THE PROBLEM: If a line in the records below contains "rotate", copy that line.

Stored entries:
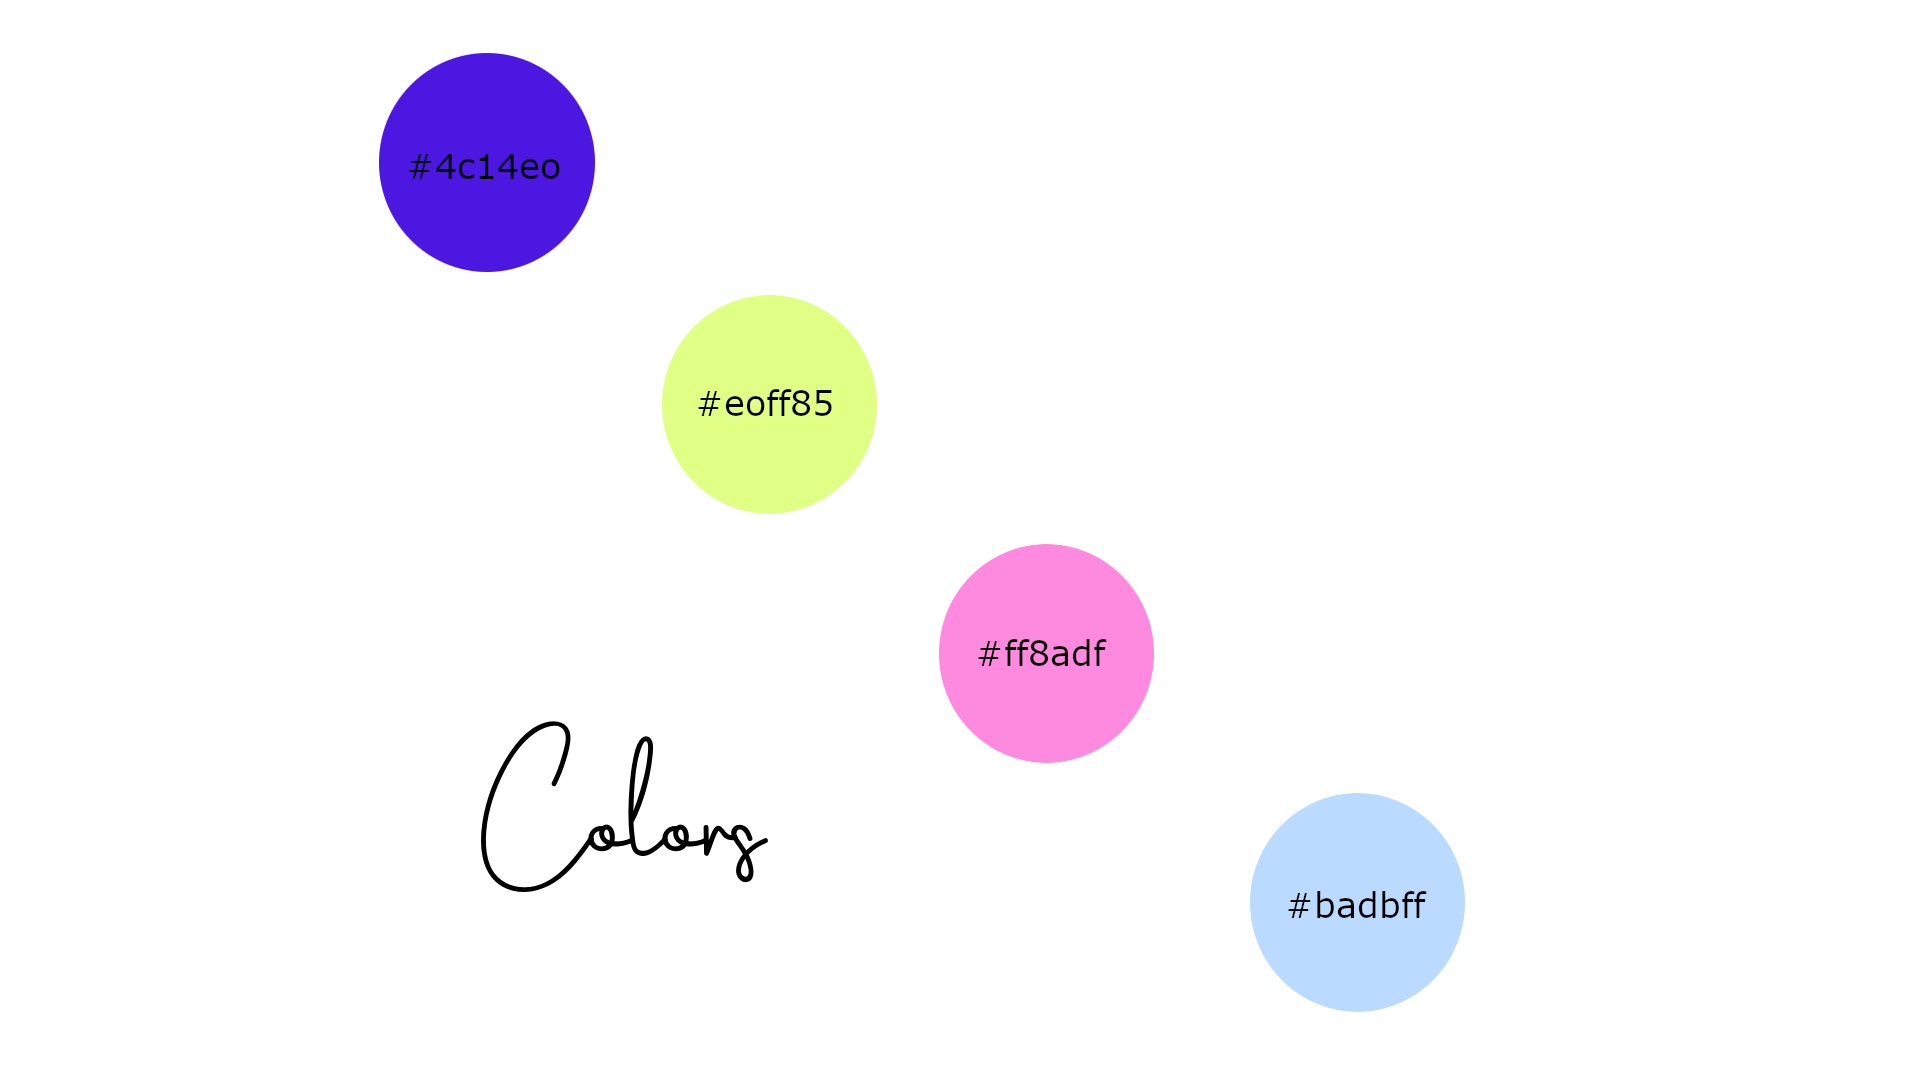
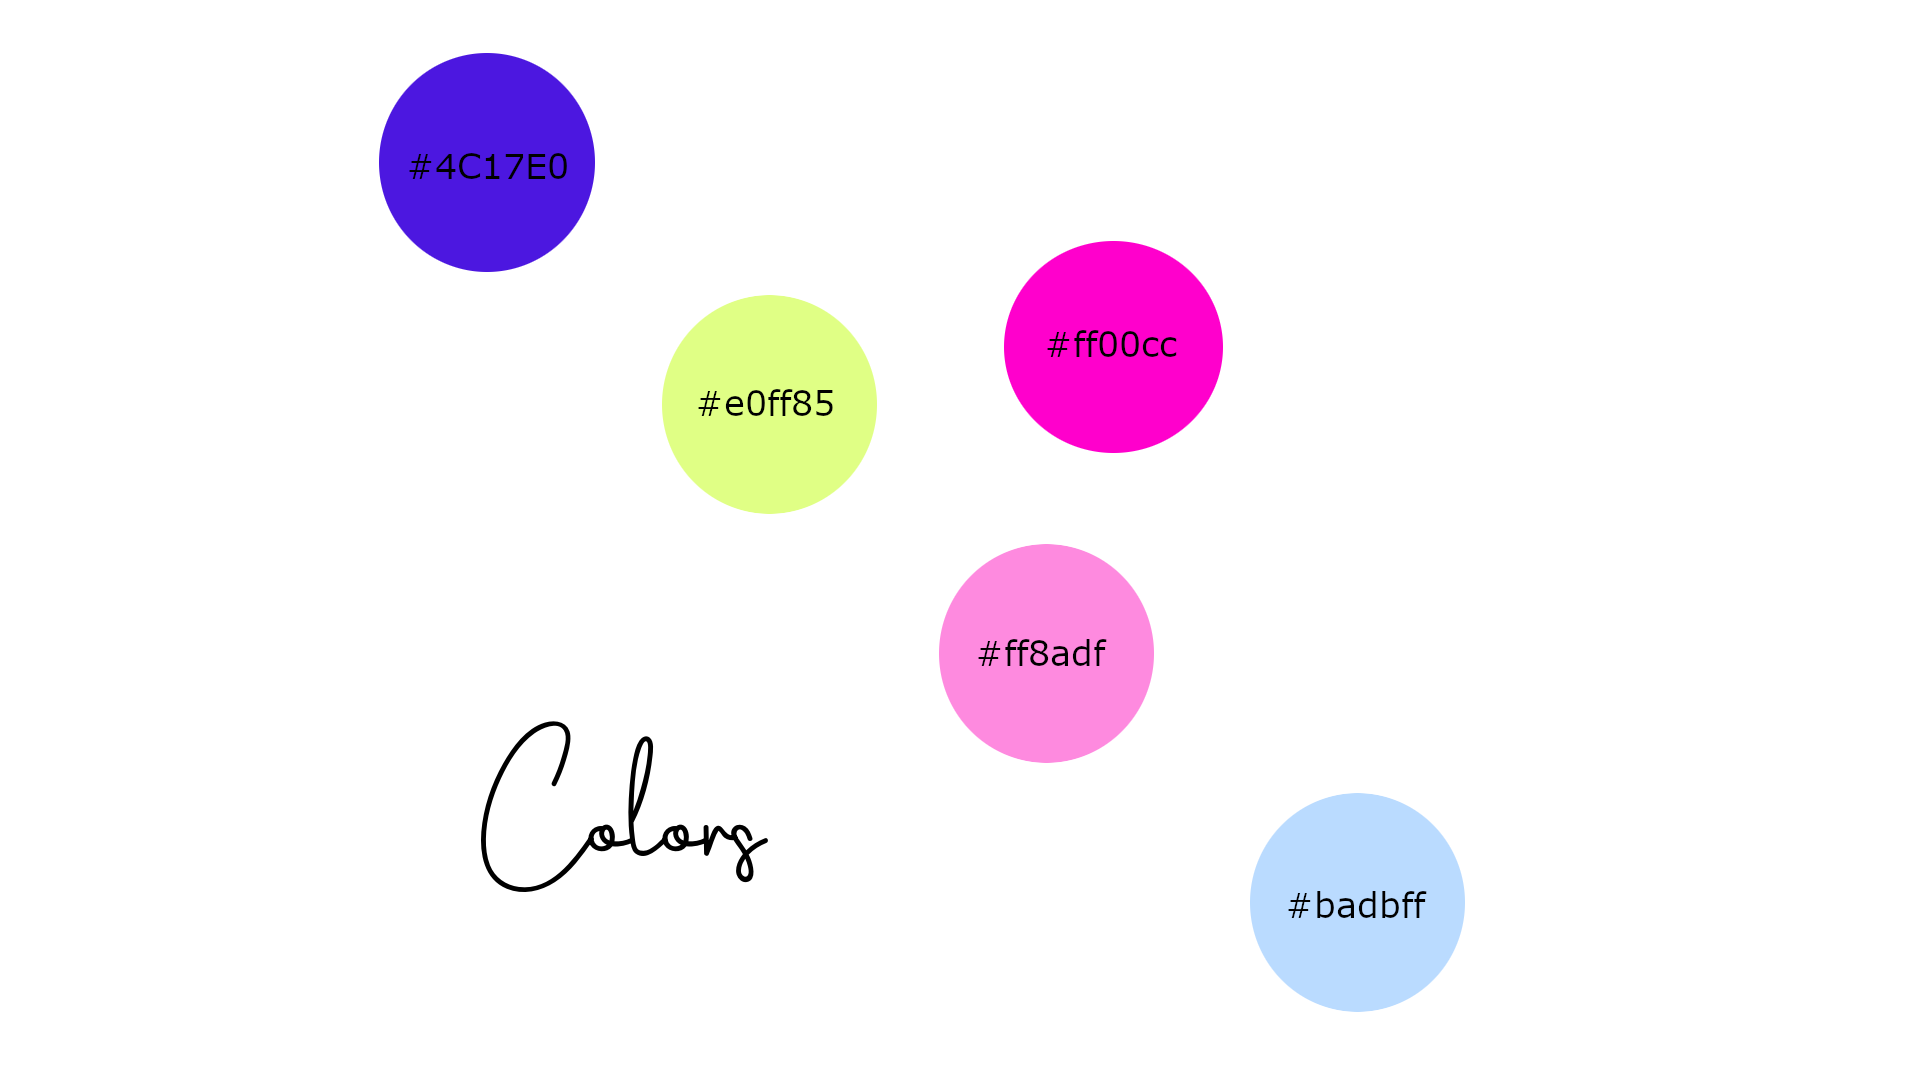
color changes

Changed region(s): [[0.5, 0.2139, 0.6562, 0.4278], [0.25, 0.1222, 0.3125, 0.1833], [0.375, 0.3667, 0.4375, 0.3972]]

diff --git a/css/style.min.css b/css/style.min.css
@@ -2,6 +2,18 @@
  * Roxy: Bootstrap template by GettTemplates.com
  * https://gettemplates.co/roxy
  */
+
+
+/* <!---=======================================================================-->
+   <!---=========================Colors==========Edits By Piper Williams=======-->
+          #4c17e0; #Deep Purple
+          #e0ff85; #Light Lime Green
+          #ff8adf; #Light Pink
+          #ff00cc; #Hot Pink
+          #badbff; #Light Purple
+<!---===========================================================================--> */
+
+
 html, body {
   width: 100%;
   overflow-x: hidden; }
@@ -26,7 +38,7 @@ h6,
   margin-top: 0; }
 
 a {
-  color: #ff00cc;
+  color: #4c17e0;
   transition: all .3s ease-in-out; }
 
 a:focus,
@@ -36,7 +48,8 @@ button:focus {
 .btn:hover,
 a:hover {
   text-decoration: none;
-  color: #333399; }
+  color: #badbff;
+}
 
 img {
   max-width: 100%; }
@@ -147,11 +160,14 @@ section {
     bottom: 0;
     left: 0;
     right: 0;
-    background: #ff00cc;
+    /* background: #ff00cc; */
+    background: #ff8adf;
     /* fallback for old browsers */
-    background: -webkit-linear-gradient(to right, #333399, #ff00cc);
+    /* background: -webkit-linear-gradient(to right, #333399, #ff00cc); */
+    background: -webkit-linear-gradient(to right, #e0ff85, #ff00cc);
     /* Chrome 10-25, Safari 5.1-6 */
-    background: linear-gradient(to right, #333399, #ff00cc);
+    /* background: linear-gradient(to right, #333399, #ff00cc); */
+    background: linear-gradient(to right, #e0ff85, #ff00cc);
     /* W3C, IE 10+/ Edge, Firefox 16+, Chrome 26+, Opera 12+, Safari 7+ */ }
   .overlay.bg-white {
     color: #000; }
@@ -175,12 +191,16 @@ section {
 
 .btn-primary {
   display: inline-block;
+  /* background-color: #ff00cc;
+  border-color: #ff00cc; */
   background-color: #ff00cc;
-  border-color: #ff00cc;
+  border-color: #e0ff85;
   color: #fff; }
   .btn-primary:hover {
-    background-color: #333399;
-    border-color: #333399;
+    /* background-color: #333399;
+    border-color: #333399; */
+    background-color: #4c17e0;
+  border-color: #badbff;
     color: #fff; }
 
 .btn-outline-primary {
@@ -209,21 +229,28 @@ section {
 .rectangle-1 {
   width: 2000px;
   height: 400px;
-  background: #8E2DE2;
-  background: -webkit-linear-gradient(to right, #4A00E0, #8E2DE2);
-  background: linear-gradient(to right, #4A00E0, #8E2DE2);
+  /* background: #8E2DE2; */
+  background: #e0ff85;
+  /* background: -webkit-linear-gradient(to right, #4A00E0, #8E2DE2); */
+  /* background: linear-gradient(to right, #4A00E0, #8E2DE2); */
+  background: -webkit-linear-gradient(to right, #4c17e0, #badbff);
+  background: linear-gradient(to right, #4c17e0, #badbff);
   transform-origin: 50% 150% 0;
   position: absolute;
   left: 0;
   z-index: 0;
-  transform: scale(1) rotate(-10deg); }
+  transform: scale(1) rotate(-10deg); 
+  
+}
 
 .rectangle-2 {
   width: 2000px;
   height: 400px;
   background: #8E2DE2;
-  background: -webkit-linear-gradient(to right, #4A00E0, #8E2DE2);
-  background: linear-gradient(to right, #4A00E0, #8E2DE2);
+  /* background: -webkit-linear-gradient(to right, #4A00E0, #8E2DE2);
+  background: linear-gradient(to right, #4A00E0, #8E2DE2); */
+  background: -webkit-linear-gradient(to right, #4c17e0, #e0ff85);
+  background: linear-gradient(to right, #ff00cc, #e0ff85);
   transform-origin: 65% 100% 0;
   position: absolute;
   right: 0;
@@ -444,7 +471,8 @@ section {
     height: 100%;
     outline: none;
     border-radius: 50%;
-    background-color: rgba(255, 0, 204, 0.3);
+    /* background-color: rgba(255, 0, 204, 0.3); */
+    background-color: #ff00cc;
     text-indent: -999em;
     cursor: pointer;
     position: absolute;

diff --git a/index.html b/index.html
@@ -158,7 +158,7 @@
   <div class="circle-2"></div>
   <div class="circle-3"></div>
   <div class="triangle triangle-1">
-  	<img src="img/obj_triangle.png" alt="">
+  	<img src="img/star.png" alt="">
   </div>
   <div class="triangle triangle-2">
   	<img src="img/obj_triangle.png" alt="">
* * *
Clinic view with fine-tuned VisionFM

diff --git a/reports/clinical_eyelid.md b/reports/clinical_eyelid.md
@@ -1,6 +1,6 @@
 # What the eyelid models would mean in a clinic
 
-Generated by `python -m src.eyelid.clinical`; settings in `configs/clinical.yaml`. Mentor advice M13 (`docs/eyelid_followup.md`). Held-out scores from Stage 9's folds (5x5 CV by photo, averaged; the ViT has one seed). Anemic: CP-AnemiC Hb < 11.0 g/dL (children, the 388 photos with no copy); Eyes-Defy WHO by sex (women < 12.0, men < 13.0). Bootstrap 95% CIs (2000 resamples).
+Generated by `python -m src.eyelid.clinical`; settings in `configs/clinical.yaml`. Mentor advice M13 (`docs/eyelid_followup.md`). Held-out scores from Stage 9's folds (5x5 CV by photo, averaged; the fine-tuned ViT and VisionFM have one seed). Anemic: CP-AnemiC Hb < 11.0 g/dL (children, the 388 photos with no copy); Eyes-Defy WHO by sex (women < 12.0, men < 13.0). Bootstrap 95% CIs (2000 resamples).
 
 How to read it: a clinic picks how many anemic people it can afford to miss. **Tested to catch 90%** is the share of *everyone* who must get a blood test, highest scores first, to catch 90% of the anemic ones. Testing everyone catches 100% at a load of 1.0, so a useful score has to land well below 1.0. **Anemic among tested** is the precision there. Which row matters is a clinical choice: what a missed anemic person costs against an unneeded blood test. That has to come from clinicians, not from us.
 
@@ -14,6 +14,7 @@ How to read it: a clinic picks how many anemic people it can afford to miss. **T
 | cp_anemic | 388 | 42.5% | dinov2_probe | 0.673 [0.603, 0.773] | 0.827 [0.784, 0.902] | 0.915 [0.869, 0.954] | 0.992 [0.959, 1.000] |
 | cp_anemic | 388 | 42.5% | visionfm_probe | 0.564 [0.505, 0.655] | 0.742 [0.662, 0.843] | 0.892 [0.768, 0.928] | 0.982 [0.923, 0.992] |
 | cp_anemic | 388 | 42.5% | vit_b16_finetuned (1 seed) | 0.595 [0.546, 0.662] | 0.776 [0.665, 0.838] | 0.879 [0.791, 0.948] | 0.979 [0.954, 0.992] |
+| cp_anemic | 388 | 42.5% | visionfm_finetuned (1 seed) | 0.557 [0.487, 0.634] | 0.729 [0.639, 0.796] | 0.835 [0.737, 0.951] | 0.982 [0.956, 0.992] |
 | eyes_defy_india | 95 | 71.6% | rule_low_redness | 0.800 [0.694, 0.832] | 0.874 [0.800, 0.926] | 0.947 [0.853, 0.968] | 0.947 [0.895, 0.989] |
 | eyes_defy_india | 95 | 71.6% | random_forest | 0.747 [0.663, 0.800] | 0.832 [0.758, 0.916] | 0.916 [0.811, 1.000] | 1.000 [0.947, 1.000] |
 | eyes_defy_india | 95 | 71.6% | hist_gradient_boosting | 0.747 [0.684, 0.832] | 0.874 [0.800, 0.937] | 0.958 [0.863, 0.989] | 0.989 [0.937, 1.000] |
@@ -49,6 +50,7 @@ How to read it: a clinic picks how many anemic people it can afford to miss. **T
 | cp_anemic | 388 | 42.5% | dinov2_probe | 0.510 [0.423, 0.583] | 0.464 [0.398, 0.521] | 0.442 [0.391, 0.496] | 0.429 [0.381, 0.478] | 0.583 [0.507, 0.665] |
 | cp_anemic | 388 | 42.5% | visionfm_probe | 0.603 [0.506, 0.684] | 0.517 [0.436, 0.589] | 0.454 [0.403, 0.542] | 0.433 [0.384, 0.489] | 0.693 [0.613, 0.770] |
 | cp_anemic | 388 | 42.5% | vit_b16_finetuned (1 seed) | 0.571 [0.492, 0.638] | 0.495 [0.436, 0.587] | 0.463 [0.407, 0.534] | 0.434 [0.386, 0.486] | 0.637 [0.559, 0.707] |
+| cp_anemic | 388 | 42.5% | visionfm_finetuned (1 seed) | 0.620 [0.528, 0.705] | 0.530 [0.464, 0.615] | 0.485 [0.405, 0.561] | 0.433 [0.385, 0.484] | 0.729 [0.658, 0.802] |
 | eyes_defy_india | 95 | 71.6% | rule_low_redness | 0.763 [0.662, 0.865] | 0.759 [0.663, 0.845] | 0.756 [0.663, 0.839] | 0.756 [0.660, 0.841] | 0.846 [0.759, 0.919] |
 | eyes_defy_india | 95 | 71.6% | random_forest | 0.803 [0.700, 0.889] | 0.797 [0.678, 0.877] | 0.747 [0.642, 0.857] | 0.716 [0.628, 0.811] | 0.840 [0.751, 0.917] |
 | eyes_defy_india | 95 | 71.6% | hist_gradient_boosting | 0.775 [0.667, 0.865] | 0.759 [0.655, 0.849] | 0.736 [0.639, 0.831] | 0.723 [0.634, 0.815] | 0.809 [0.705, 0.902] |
* * *
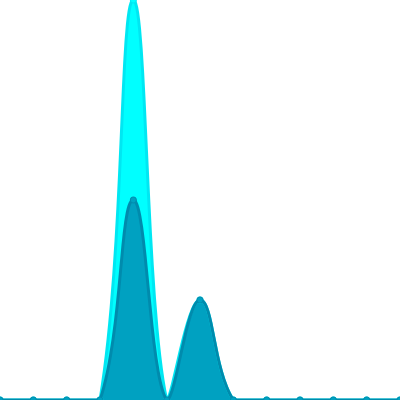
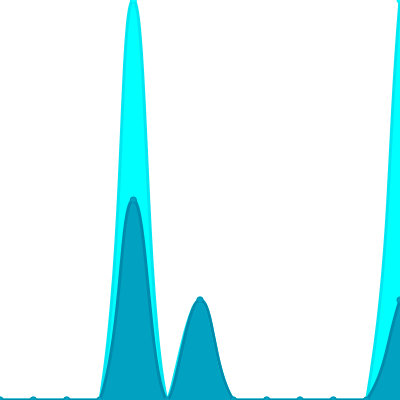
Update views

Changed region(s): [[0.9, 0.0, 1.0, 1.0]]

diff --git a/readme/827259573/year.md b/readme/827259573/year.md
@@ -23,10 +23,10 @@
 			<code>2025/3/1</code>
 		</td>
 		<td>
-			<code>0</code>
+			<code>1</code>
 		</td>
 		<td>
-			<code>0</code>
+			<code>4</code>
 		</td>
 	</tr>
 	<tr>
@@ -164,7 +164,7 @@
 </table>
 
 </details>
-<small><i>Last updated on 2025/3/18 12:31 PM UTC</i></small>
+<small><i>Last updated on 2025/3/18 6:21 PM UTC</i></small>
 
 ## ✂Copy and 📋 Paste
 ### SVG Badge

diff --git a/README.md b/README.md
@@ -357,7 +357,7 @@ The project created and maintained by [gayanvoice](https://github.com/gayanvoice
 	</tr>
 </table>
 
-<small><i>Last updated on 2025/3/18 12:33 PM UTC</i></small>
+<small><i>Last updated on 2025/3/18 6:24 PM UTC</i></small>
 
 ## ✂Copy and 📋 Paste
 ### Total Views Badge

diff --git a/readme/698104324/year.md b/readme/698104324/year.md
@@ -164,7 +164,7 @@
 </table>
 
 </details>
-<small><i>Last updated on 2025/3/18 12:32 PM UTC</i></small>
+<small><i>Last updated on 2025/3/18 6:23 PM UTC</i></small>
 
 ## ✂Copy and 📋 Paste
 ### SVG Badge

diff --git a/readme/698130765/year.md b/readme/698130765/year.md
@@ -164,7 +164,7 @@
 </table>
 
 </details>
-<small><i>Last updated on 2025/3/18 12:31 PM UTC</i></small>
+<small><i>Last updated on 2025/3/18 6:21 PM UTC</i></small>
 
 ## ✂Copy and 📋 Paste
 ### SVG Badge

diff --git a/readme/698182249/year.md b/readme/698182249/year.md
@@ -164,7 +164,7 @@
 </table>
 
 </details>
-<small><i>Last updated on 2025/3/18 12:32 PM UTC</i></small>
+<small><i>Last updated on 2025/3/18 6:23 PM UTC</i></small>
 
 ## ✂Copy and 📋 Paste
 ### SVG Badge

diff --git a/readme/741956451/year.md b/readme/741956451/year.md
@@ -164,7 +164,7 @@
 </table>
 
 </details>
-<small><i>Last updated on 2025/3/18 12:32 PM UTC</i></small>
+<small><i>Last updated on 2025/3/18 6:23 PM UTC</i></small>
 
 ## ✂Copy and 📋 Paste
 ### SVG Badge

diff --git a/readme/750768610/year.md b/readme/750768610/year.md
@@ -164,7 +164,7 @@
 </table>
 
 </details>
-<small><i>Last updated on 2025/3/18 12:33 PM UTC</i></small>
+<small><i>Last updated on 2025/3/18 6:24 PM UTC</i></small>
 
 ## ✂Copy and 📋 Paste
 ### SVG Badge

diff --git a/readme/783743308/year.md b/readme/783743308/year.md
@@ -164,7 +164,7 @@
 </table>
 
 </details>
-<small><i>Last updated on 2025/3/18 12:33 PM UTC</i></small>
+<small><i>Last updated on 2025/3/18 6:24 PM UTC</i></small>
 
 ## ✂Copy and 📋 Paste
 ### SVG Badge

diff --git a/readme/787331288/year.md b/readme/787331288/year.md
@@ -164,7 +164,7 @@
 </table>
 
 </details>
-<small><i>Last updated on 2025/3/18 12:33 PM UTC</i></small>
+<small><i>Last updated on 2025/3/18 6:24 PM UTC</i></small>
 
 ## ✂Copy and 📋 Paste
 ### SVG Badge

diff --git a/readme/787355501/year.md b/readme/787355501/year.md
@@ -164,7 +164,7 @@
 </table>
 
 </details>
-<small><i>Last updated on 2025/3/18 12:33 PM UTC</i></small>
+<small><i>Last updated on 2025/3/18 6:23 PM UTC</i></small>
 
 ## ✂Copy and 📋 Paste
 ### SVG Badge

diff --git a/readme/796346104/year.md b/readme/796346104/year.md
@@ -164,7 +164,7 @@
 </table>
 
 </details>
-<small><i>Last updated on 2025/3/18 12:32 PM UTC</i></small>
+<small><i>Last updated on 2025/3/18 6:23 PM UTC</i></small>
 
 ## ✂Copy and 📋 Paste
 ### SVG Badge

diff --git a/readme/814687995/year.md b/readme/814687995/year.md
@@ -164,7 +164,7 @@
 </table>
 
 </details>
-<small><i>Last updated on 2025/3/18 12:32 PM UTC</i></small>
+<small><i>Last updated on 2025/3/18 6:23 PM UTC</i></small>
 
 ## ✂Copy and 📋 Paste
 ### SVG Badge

REPLY TO THE TASK:
-  transform: scale(1) rotate(-10deg); }
+  transform: scale(1) rotate(-10deg); 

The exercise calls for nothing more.